What the exercise asks:
Across the entries, how many lines have the string "lateinit" in them? Reply with only a number.

(Supplied data)

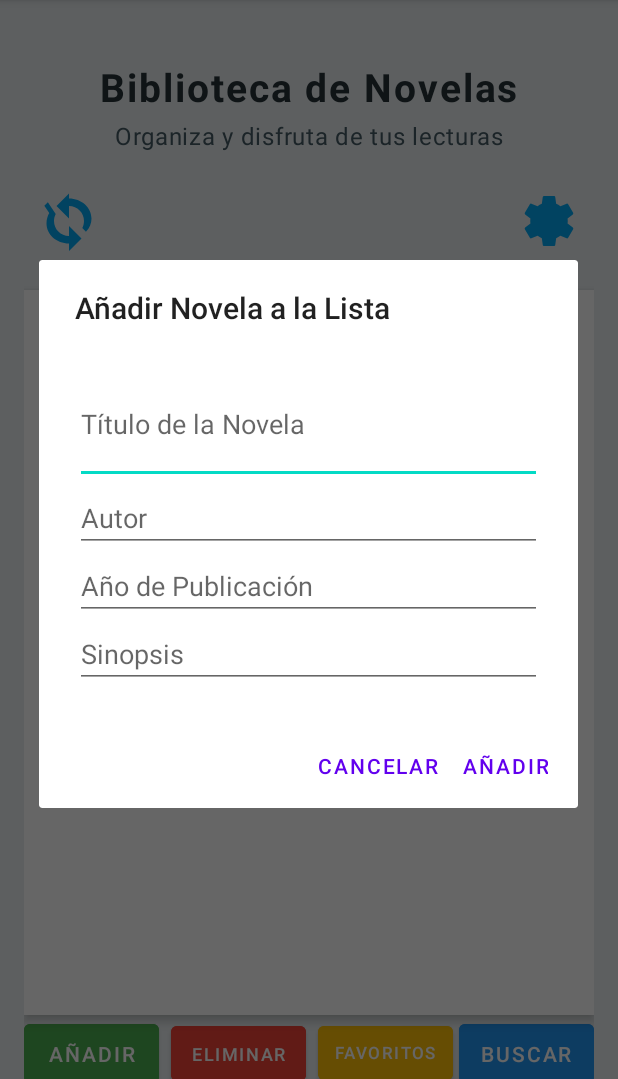
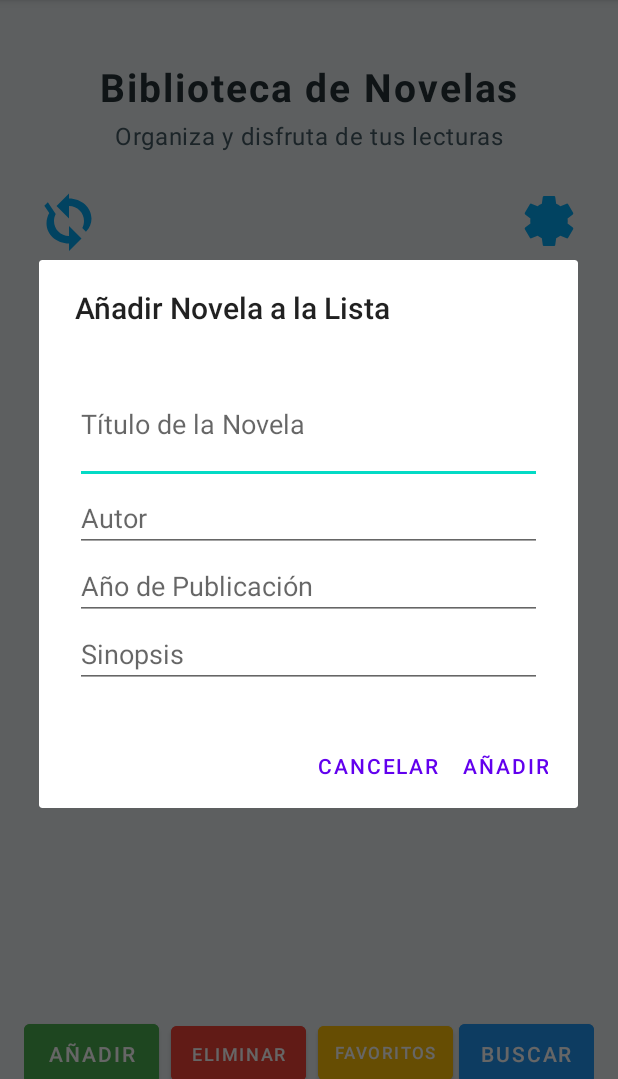
Before and after one commit to aalbertovalera48/AplicacionNovelaFragmentsyWidgets, an Android app built with Jetpack Compose: the MainActivity screen opened directly, with no data from a screen before it, after a tap on "AÑADIR", on a phone screen of 412 x 824 dp, the part 84-1163 px from its top. Run offline under Robolectric (Android 15) with nearby library versions, the phone set to English and light mode, and no system bars; our stand-ins replace Firebase (no records; nobody signed in at launch, a user with empty details on screens opened directly); libraries missing offline, so code that uses them is left out: com.example.gestionnovelasavanzado; 4 statements that could not run were skipped.

Commit message:
Implementación del uso de Fragments y uso de Widgets

```diff
--- a/app/src/main/java/com/example/aplicacionnovela/ui/theme/MainActivity.kt
+++ b/app/src/main/java/com/example/aplicacionnovela/ui/theme/MainActivity.kt
@@ -7,7 +7,6 @@ import android.os.Bundle
 import android.view.View
 import android.widget.EditText
 import android.widget.ImageButton
-import android.widget.ListView
 import android.widget.TextView
 import android.widget.Toast
 import androidx.appcompat.app.AppCompatActivity
@@ -22,7 +21,7 @@ class MainActivity : AppCompatActivity() {
 
     private lateinit var auth: FirebaseAuth
     private lateinit var novelas: MutableList<Novela>
-    private lateinit var adapter: NovelaAdapter
+    private lateinit var adapter: NovelaRecyclerViewAdapter
     private lateinit var firebaseHelper: FirebaseConfig
 
     override fun onCreate(savedInstanceState: Bundle?) {
@@ -39,9 +38,7 @@ class MainActivity : AppCompatActivity() {
         }
 
         novelas = mutableListOf()
-        val listView: ListView = findViewById(R.id.list_view_novelas)
-        adapter = NovelaAdapter(this, novelas)
-        listView.adapter = adapter
+        adapter = NovelaRecyclerViewAdapter(this, novelas)
 
         firebaseHelper = FirebaseConfig()
 
@@ -64,6 +61,12 @@ class MainActivity : AppCompatActivity() {
         }
 
         AlarmManager.manageSync(this)
+
+        if (savedInstanceState == null) {
+            supportFragmentManager.beginTransaction()
+                .replace(R.id.fragment_container, NovelasListFragment())
+                .commit()
+        }
     }
 
     override fun onStart() {
@@ -116,6 +119,7 @@ class MainActivity : AppCompatActivity() {
         adapter.notifyDataSetChanged()
         Toast.makeText(this, "Reseña añadida", Toast.LENGTH_SHORT).show()
     }
+
     private fun mostrarDialogoAñadirNovela() {
         val builder = AlertDialog.Builder(this)
         val inflater = layoutInflater
@@ -269,4 +273,14 @@ class MainActivity : AppCompatActivity() {
     fun obtenerNovelasFavoritas(): ArrayList<Novela> {
         return ArrayList(novelas.filter { it.favorito })
     }
+
+    fun showNovelaDetails(novela: Novela) {
+        val fragment = NovelaDetailsFragment().apply {
+            setNovela(novela)
+        }
+        supportFragmentManager.beginTransaction()
+            .replace(R.id.fragment_container, fragment)
+            .addToBackStack(null)
+            .commit()
+    }
 }
--- /dev/null
+++ b/app/src/main/java/com/example/aplicacionnovela/ui/theme/NovelaRecyclerViewAdapter.kt
@@ -0,0 +1,41 @@
+package com.example.aplicacionnovela.ui.theme
+
+import android.content.Context
+import android.view.LayoutInflater
+import android.view.View
+import android.view.ViewGroup
+import android.widget.TextView
+import androidx.recyclerview.widget.RecyclerView
+import com.example.aplicacionnovela.R
+
+class NovelaRecyclerViewAdapter(
+    private val context: Context,
+    private val novelas: List<Novela>
+) : RecyclerView.Adapter<NovelaRecyclerViewAdapter.NovelaViewHolder>() {
+
+    inner class NovelaViewHolder(view: View) : RecyclerView.ViewHolder(view) {
+        val textViewTitulo: TextView = view.findViewById(R.id.textViewTitulo)
+        val textViewAutor: TextView = view.findViewById(R.id.textViewAutor)
+    }
+
+    override fun onCreateViewHolder(parent: ViewGroup, viewType: Int): NovelaViewHolder {
+        val view = LayoutInflater.from(context).inflate(R.layout.item_novela, parent, false)
+        return NovelaViewHolder(view)
+    }
+
+    override fun onBindViewHolder(holder: NovelaViewHolder, position: Int) {
+        val novela = novelas[position]
+        holder.textViewTitulo.text = novela.titulo
+        holder.textViewAutor.text = novela.autor
+
+        holder.itemView.setOnClickListener {
+            if (context is MainActivity) {
+                context.mostrarDetallesNovela(novela)
+            }
+        }
+    }
+
+    override fun getItemCount(): Int {
+        return novelas.size
+    }
+}
--- /dev/null
+++ b/app/src/main/java/com/example/aplicacionnovela/ui/theme/NovelasListFragment.kt
@@ -0,0 +1,61 @@
+package com.example.aplicacionnovela.ui.theme
+
+import android.os.Bundle
+import android.view.LayoutInflater
+import android.view.View
+import android.view.ViewGroup
+import androidx.fragment.app.Fragment
+import androidx.recyclerview.widget.LinearLayoutManager
+import androidx.recyclerview.widget.RecyclerView
+import com.example.aplicacionnovela.R
+import com.example.gestionnovelasavanzado.ui.GestionSegundoPlano.FirebaseConfig
+import com.google.firebase.database.DataSnapshot
+import com.google.firebase.database.DatabaseError
+import com.google.firebase.database.ValueEventListener
+
+class NovelasListFragment : Fragment() {
+
+    private lateinit var adapter: NovelaRecyclerViewAdapter
+    private lateinit var novelas: MutableList<Novela>
+    private lateinit var firebaseHelper: FirebaseConfig
+
+    override fun onCreateView(
+        inflater: LayoutInflater, container: ViewGroup?,
+        savedInstanceState: Bundle?
+    ): View? {
+        val view = inflater.inflate(R.layout.fragment_novelas_list, container, false)
+        val recyclerView: RecyclerView = view.findViewById(R.id.recycler_view_novelas)
+        recyclerView.layoutManager = LinearLayoutManager(context)
+        novelas = mutableListOf()
+        adapter = NovelaRecyclerViewAdapter(requireContext(), novelas)
+        recyclerView.adapter = adapter
+
+        firebaseHelper = FirebaseConfig()
+        cargarNovelasDesdeFirebase()
+
+        return view
+    }
+
+    private fun cargarNovelasDesdeFirebase() {
+        firebaseHelper.cargarTodasLasNovelas(object : ValueEventListener {
+            override fun onDataChange(snapshot: DataSnapshot) {
+                novelas.clear()
+                for (novelaSnapshot in snapshot.children) {
+                    val novela = novelaSnapshot.getValue(Novela::class.java)
+                    novela?.let { novelas.add(it) }
+                }
+                adapter.notifyDataSetChanged()
+            }
+
+            override fun onCancelled(error: DatabaseError) {
+                // Manejar el error si es necesario
+            }
+        })
+    }
+
+    fun updateNovelas(novelas: List<Novela>) {
+        this.novelas.clear()
+        this.novelas.addAll(novelas)
+        adapter.notifyDataSetChanged()
+    }
+}
--- a/app/src/main/java/com/example/aplicacionnovela/ui/theme/SyncTask.kt
+++ b/app/src/main/java/com/example/aplicacionnovela/ui/theme/SyncTask.kt
@@ -2,7 +2,7 @@ import android.content.Context
 import android.os.AsyncTask
 import android.widget.Toast
 import com.example.aplicacionnovela.ui.theme.Novela
-import com.example.aplicacionnovela.ui.theme.NovelaAdapter
+import com.example.aplicacionnovela.ui.theme.NovelaRecyclerViewAdapter
 import com.example.gestionnovelasavanzado.ui.GestionSegundoPlano.FirebaseConfig
 import com.google.firebase.database.DataSnapshot
 import com.google.firebase.database.DatabaseError
@@ -11,7 +11,7 @@ import com.google.firebase.database.ValueEventListener
 class SyncTask(
     private val context: Context,
     private val novelas: MutableList<Novela>,
-    private val adapter: NovelaAdapter
+    private val adapter: NovelaRecyclerViewAdapter
 ) : AsyncTask<Void, Void, Boolean>() {
 
     private val firebaseHelper = FirebaseConfig()
--- a/app/src/main/res/layout/activity_main.xml
+++ b/app/src/main/res/layout/activity_main.xml
@@ -68,23 +68,19 @@
 
     </LinearLayout>
 
-    <!-- Lista de Novelas -->
-    <ListView
-        android:id="@+id/list_view_novelas"
-        android:layout_width="match_parent"
+    <!-- Fragment Container -->
+    <FrameLayout
+        android:id="@+id/fragment_container"
+        android:layout_width="0dp"
         android:layout_height="0dp"
+        app:layout_constraintTop_toBottomOf="@id/sync_button"
+        app:layout_constraintBottom_toBottomOf="parent"
+        app:layout_constraintStart_toStartOf="parent"
+        app:layout_constraintEnd_toEndOf="parent"
         android:layout_marginTop="16dp"
-        android:layout_weight="1"
-        android:background="#FFFFFF"
-        android:clipToPadding="false"
-        android:divider="#B0BEC5"
-        android:dividerHeight="1dp"
-        android:elevation="4dp"
-        android:padding="12dp"
-        app:layout_constraintTop_toBottomOf="@id/sync_button"
-        app:layout_constraintBottom_toTopOf="@id/bottom_buttons"
-        app:layout_constraintStart_toStartOf="parent"
-        app:layout_constraintEnd_toEndOf="parent" />
+        android:layout_marginBottom="16dp"
+        android:layout_marginStart="16dp"
+        android:layout_marginEnd="16dp" />
 
     <!-- Botones Inferiores -->
     <LinearLayout
--- /dev/null
+++ b/app/src/main/res/layout/fragment_novelas_list.xml
@@ -0,0 +1,10 @@
+<LinearLayout xmlns:android="http://schemas.android.com/apk/res/android"
+    android:layout_width="match_parent"
+    android:layout_height="match_parent"
+    android:orientation="vertical">
+
+    <androidx.recyclerview.widget.RecyclerView
+        android:id="@+id/recycler_view_novelas"
+        android:layout_width="match_parent"
+        android:layout_height="match_parent"/>
+</LinearLayout>
```
Also changed, not shown: app/src/main/AndroidManifest.xml (+14 -2 lines), app/src/main/java/com/example/aplicacionnovela/ui/theme/FavoritosActivity.kt (+32 -3 lines), app/src/main/java/com/example/aplicacionnovela/ui/theme/NovelaDetailsFragment.kt (added, +40 -0 lines), app/src/main/java/com/example/aplicacionnovela/ui/theme/NovelaWidgetProvider.kt (added, +65 -0 lines), app/src/main/java/com/example/aplicacionnovela/ui/theme/Pantallas.kt (deleted, +0 -163 lines), app/src/main/res/layout/favoritos_activity.xml (+10 -1 lines), app/src/main/res/layout/fragment_novela_details.xml (added, +49 -0 lines), app/src/main/res/layout/widget_novela.xml (added, +16 -0 lines), app/src/main/res/xml/novela_widget_info.xml (added, +7 -0 lines), app/src/main/java/com/example/aplicacionnovela/ui/theme/AlarmManager.kt (line endings or trailing spaces).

(End Supplied data)

Written response:
8